This little being has complete faith in my husband and I (and his big brother, too, to be honest) and in that moment it just about broke me. We try our best to do the right thing for our kids, the best thing for our kids, every moment of every day. But sometimes we fail them; We aren’t perfect. And the fact that Xavi still has unwavering faith that we love him, want good things for him and that he can trust us unequivocally…well, it’s actually pretty overwhelming when you think about it. Or when it punches you in the gut when the tone of your baby’s voice somehow makes it all crystal clear.
A big part of why it’s so hard to break a child’s love for and faith in their parents has to do with the fact that they can’t take care of themselves and rely on the parent to take care of them. Evolution hasn’t broken the innate sense to cling to this adult who is supposed to take care of you and keep you alive at all costs, even if they mess up a lot. It makes sense.

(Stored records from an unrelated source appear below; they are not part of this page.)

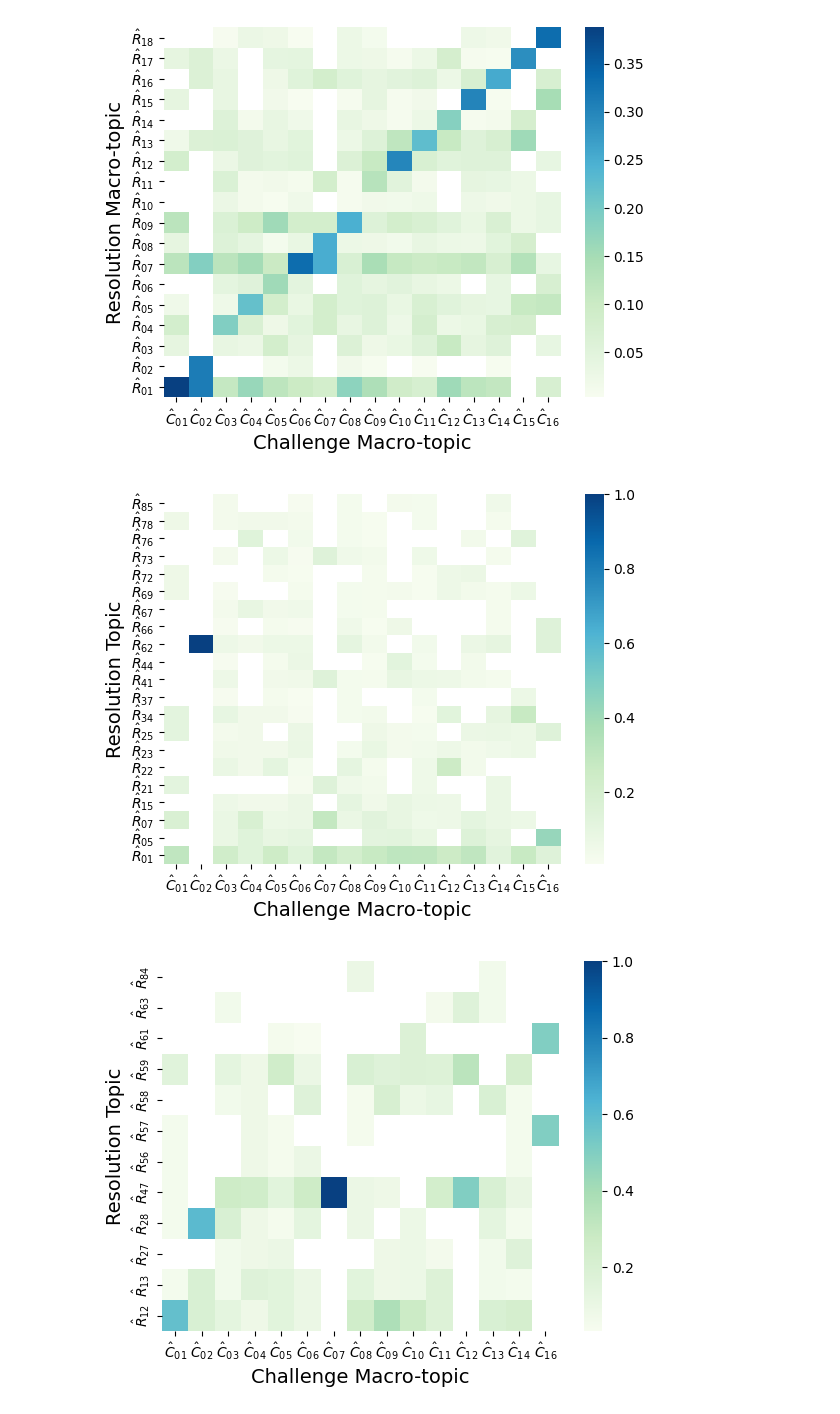
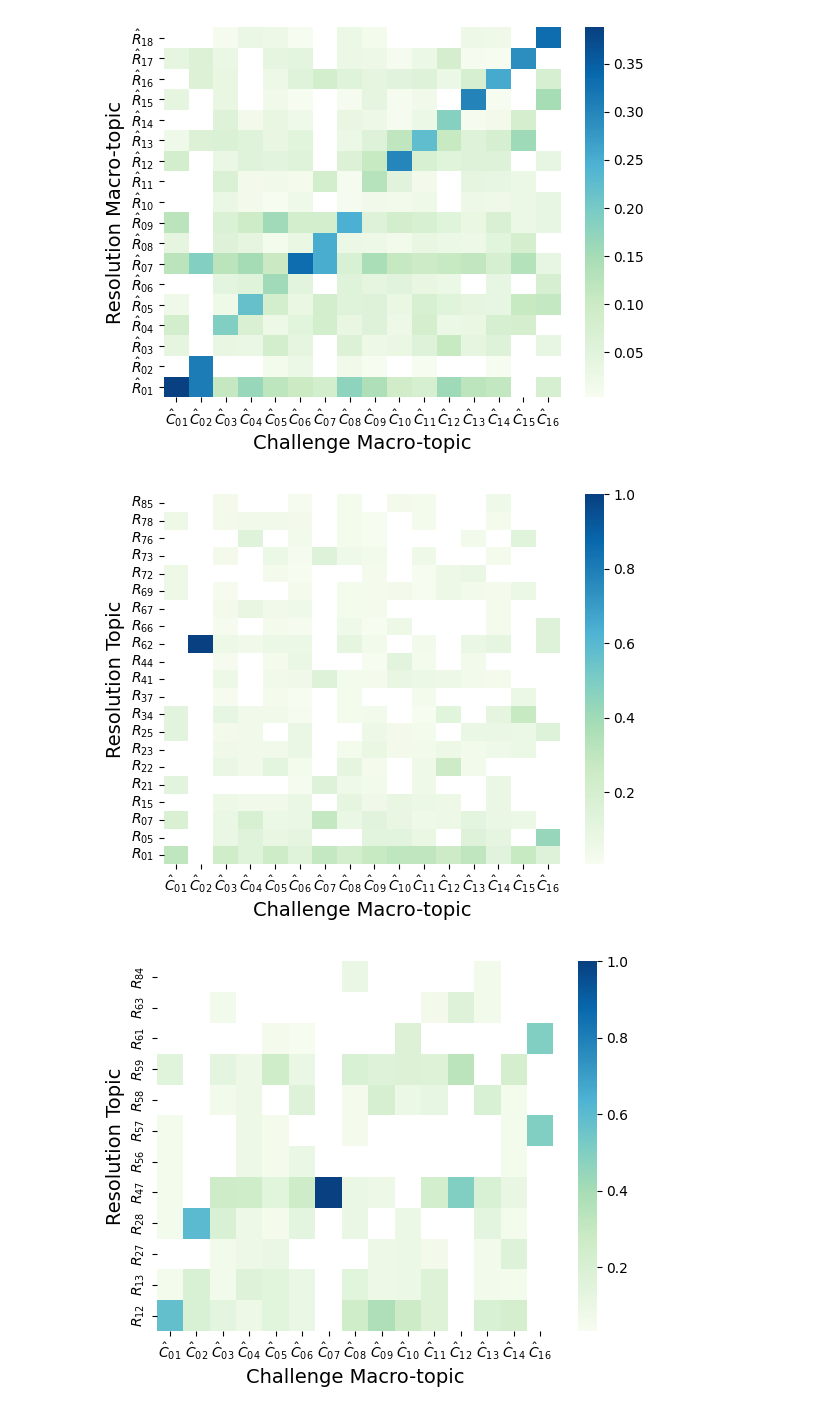
Before and after one commit to zhimin-z/Asset-Management-Topic-Modeling, a Jupyter notebook: Code/RQ4/RQ4.ipynb, the cells around one changed output. Saved outputs shown, nothing was run; the diff lists cells and outputs as text; code cells hidden in the pictures.

```diff
--- a/Code/RQ4/RQ4.ipynb
+++ b/Code/RQ4/RQ4.ipynb
@@ -495,30 +495,30 @@ for type in ['problem', 'knowledge']:
 # %%
 df = pd.read_json(os.path.join(path_rq4, 'macro-topics.json'))
 
 zoom_mapping = {
     'problem': 6,
     'knowledge': 0,
 }
 
 for type in ['problem', 'knowledge']:
     df_topics = df[df['Challenge_type'] == type]
     df_topics = df_topics[df_topics['Resolution_summary_topic_macro'] == zoom_mapping[type]]
     df_topics['Challenge_topic_macro'] = df_topics['Challenge_topic_macro'].apply(lambda x: r'$\hat{C}_{0' + str(x+1) + '}$' if x < 9 else r'$\hat{C}_{' + str(x+1) + '}$')
-    df_topics['Resolution_summary_topic'] = df_topics['Resolution_summary_topic'].apply(lambda x: r'$\hat{R}_{0' + str(x+1) + '}$' if x < 9 else r'$\hat{R}_{' + str(x+1) + '}$')
+    df_topics['Resolution_summary_topic'] = df_topics['Resolution_summary_topic'].apply(lambda x: r'$R_{0' + str(x+1) + '}$' if x < 9 else r'$R_{' + str(x+1) + '}$')
 
     df_statistics = df_topics[['Challenge_topic_macro', 'Resolution_summary_topic']].value_counts().reset_index(name='count')
     df_grouped = df_statistics.groupby('Challenge_topic_macro')['count'].sum().reset_index()
     df_grouped.rename(columns={'count': 'sum'}, inplace=True)
     df_merged = pd.merge(df_statistics, df_grouped, on='Challenge_topic_macro')
     df_merged['normalized_count'] = df_merged['count'] / df_merged['sum']
 
     df_heatmap = df_merged.pivot_table(values='normalized_count', index='Resolution_summary_topic', columns='Challenge_topic_macro', aggfunc=np.mean)
     ax = sns.heatmap(df_heatmap, cmap="GnBu")
     ax.invert_yaxis()
     ax.set_xlabel('Challenge Macro-topic', fontsize=14)
     ax.set_ylabel('Resolution Topic', fontsize=14)
     plt.savefig(os.path.join(path_rq4, f'{type}_resolution_heatmap.pdf'), bbox_inches='tight')
     plt.show()
 # %% [output]
-[figure, old version]
+[figure, new version]
-[figure, old version]
+[figure, new version]
```
Also changed, not shown: 4 other files.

But I have noticed, as I have gotten older, that I recognize faith in many other relationships as well. And I think it’s really kind of wonderful. Not to get too mushy or anything. (too late)
Growing up, I teetered between realistic and cynical on most topics. But more and more I find myself giving people the benefit of the doubt. And enjoying it when someone does the same for me. Believing in people, believing in good, trusting.
My husband has been supportive of this blog from day one. We could use more of a second income, while raising two kids in New York, and this blog offers none. But he encourages me to keep writing anyway. What’s more, he actually thinks I should take it a step farther and write a book. Imagine that. He simply believes in my writing. Believes in me. And has faith that if I keep it up – and believe in myself as much as he does – I could be a huge success someday. He is not my child, he does not have to have faith in me…and yet, he does. It’s amazing how much strength and peace that can give you.
Faith is contagious in a lot of ways. The more I see my family have faith in me, the more I know I feel in them, the more it starts to spread even farther out.
Last week on the subway a man told our subway car that he was a Marine Vet who was homeless and hungry. When he passed by with his cup I dropped in a dollar. A minute later a man two seats away leaned over to me and told me a story about a time he had given five dollars to a homeless woman who said she was 8 months pregnant, but had then seen her several months later with a stomach just as large and the same story. He told me most people asking for money use it on drugs or alcohol. How could I know that this man would really go buy himself some food?
I told him I knew how he felt. I have actually also given someone five dollars because they asked for money to buy a slice of pizza for himself and his wife, both homeless. I then watched him walk right by two pizza parlors on that block and off into the night around the corner. Since that time I always listen carefully as someone speaks. If they sound high or are slurring words, I don’t give. I don’t want to knowingly support someone’s demise from drugs or alcohol.
But honestly, otherwise I choose to believe them. I can’t know everyone’s circumstances, but I do know that if they are asking for help, who am I to not at least try and help in some way. More importantly, who am I to not believe what they are saying, one human being to another. Maybe that sounds silly or too existential, but it’s not on me if they are lying. It is on me if someone has the courage to ask for help and I choose not to believe them and help them in some tiny way. That’s how I see it at this point in my life, anyway.
The feeling of your baby looking at you with trust and love, even as he is in pain, is very powerful. But it also makes you feel powerless. I guess most of all it makes you feel extremely, extremely human. Which kind of makes you realize we are ultimately in this together. All of us.